PROBLEM TO SOLVE >>
Could the records below be restated word for word, without a single picture?

INPUT DATA >>
▼

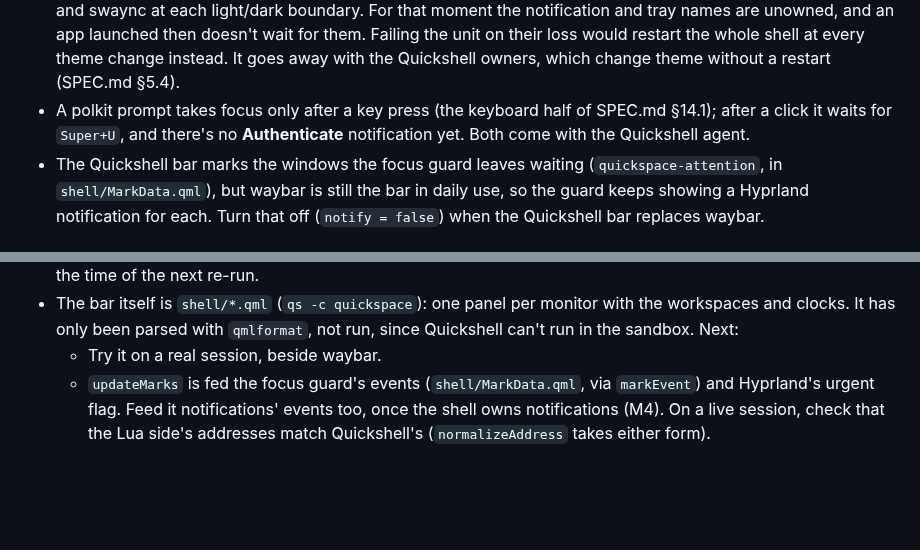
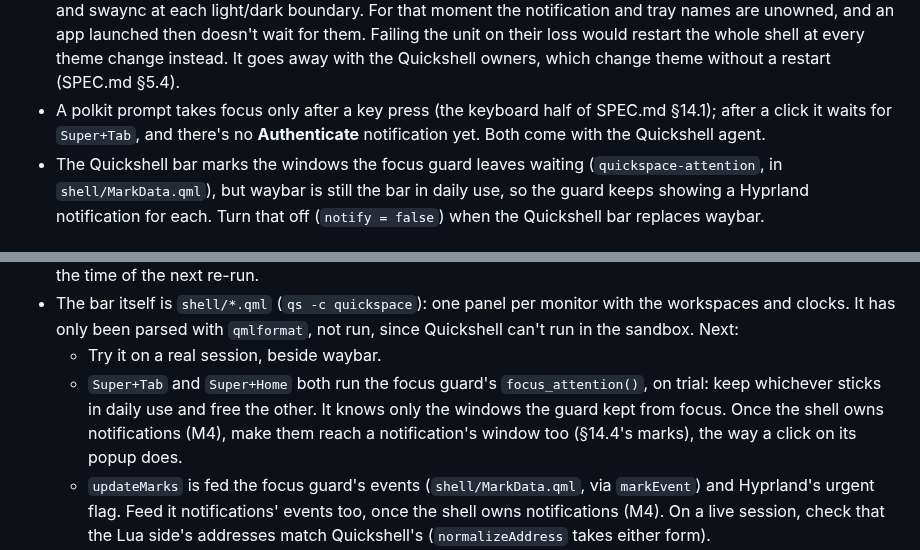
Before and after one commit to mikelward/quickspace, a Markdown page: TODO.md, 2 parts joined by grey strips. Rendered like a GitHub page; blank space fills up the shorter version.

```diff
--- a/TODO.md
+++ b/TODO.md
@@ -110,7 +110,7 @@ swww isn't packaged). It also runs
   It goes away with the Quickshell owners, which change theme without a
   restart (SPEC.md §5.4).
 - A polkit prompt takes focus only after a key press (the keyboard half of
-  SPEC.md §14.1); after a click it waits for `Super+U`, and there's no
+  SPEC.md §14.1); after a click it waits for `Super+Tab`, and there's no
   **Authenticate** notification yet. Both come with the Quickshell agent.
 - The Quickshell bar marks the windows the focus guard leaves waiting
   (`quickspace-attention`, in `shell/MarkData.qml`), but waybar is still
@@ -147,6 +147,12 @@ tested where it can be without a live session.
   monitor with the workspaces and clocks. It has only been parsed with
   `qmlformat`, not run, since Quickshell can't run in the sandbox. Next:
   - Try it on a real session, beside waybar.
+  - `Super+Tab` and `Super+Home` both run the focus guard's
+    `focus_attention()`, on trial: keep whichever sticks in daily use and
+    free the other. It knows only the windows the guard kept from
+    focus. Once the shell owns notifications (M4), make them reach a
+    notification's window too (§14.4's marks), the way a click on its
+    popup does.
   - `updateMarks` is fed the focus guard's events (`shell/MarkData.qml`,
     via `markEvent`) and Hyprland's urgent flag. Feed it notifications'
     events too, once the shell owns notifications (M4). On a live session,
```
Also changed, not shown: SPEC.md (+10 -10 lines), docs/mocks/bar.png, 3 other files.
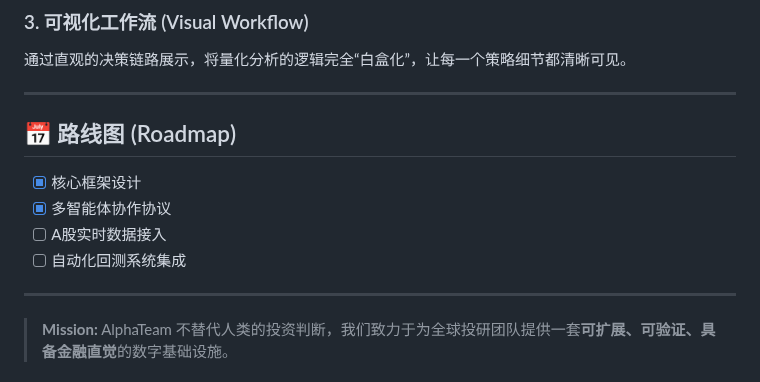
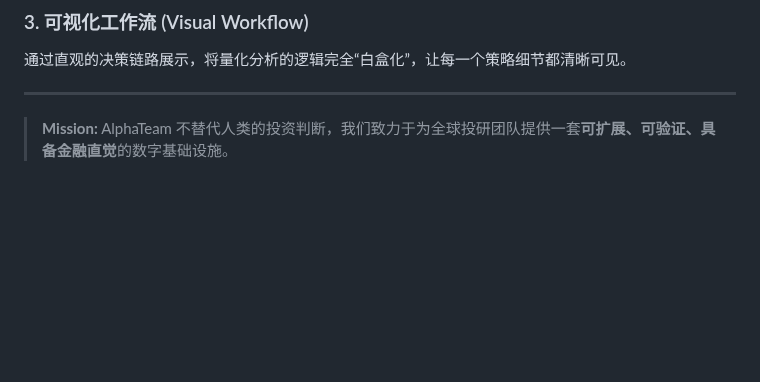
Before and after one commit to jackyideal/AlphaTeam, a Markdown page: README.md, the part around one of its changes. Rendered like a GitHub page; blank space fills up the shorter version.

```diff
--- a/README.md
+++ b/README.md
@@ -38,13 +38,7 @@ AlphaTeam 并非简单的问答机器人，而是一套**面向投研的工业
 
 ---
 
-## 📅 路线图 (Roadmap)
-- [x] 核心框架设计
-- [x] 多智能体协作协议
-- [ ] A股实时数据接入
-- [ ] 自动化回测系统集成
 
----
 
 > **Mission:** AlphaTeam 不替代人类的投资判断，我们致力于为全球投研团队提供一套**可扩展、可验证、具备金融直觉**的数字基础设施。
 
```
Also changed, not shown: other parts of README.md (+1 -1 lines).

▲

TASK SOLUTION >>
Before and after one commit to mikelward/quickspace, a Markdown page: TODO.md, 2 parts joined by grey strips. Rendered like a GitHub page; blank space fills up the shorter version.

```diff
--- a/TODO.md
+++ b/TODO.md
@@ -110,7 +110,7 @@ swww isn't packaged). It also runs
   It goes away with the Quickshell owners, which change theme without a
   restart (SPEC.md §5.4).
 - A polkit prompt takes focus only after a key press (the keyboard half of
-  SPEC.md §14.1); after a click it waits for `Super+U`, and there's no
+  SPEC.md §14.1); after a click it waits for `Super+Tab`, and there's no
   **Authenticate** notification yet. Both come with the Quickshell agent.
 - The Quickshell bar marks the windows the focus guard leaves waiting
   (`quickspace-attention`, in `shell/MarkData.qml`), but waybar is still
@@ -147,6 +147,12 @@ tested where it can be without a live session.
   monitor with the workspaces and clocks. It has only been parsed with
   `qmlformat`, not run, since Quickshell can't run in the sandbox. Next:
   - Try it on a real session, beside waybar.
+  - `Super+Tab` and `Super+Home` both run the focus guard's
+    `focus_attention()`, on trial: keep whichever sticks in daily use and
+    free the other. It knows only the windows the guard kept from
+    focus. Once the shell owns notifications (M4), make them reach a
+    notification's window too (§14.4's marks), the way a click on its
+    popup does.
   - `updateMarks` is fed the focus guard's events (`shell/MarkData.qml`,
     via `markEvent`) and Hyprland's urgent flag. Feed it notifications'
     events too, once the shell owns notifications (M4). On a live session,
```
Also changed, not shown: SPEC.md (+10 -10 lines), docs/mocks/bar.png, 3 other files.
Before and after one commit to jackyideal/AlphaTeam, a Markdown page: README.md, the part around one of its changes. Rendered like a GitHub page; blank space fills up the shorter version.

```diff
--- a/README.md
+++ b/README.md
@@ -38,13 +38,7 @@ AlphaTeam 并非简单的问答机器人，而是一套**面向投研的工业
 
 ---
 
-## 📅 路线图 (Roadmap)
-- [x] 核心框架设计
-- [x] 多智能体协作协议
-- [ ] A股实时数据接入
-- [ ] 自动化回测系统集成
 
----
 
 > **Mission:** AlphaTeam 不替代人类的投资判断，我们致力于为全球投研团队提供一套**可扩展、可验证、具备金融直觉**的数字基础设施。
 
```
Also changed, not shown: other parts of README.md (+1 -1 lines).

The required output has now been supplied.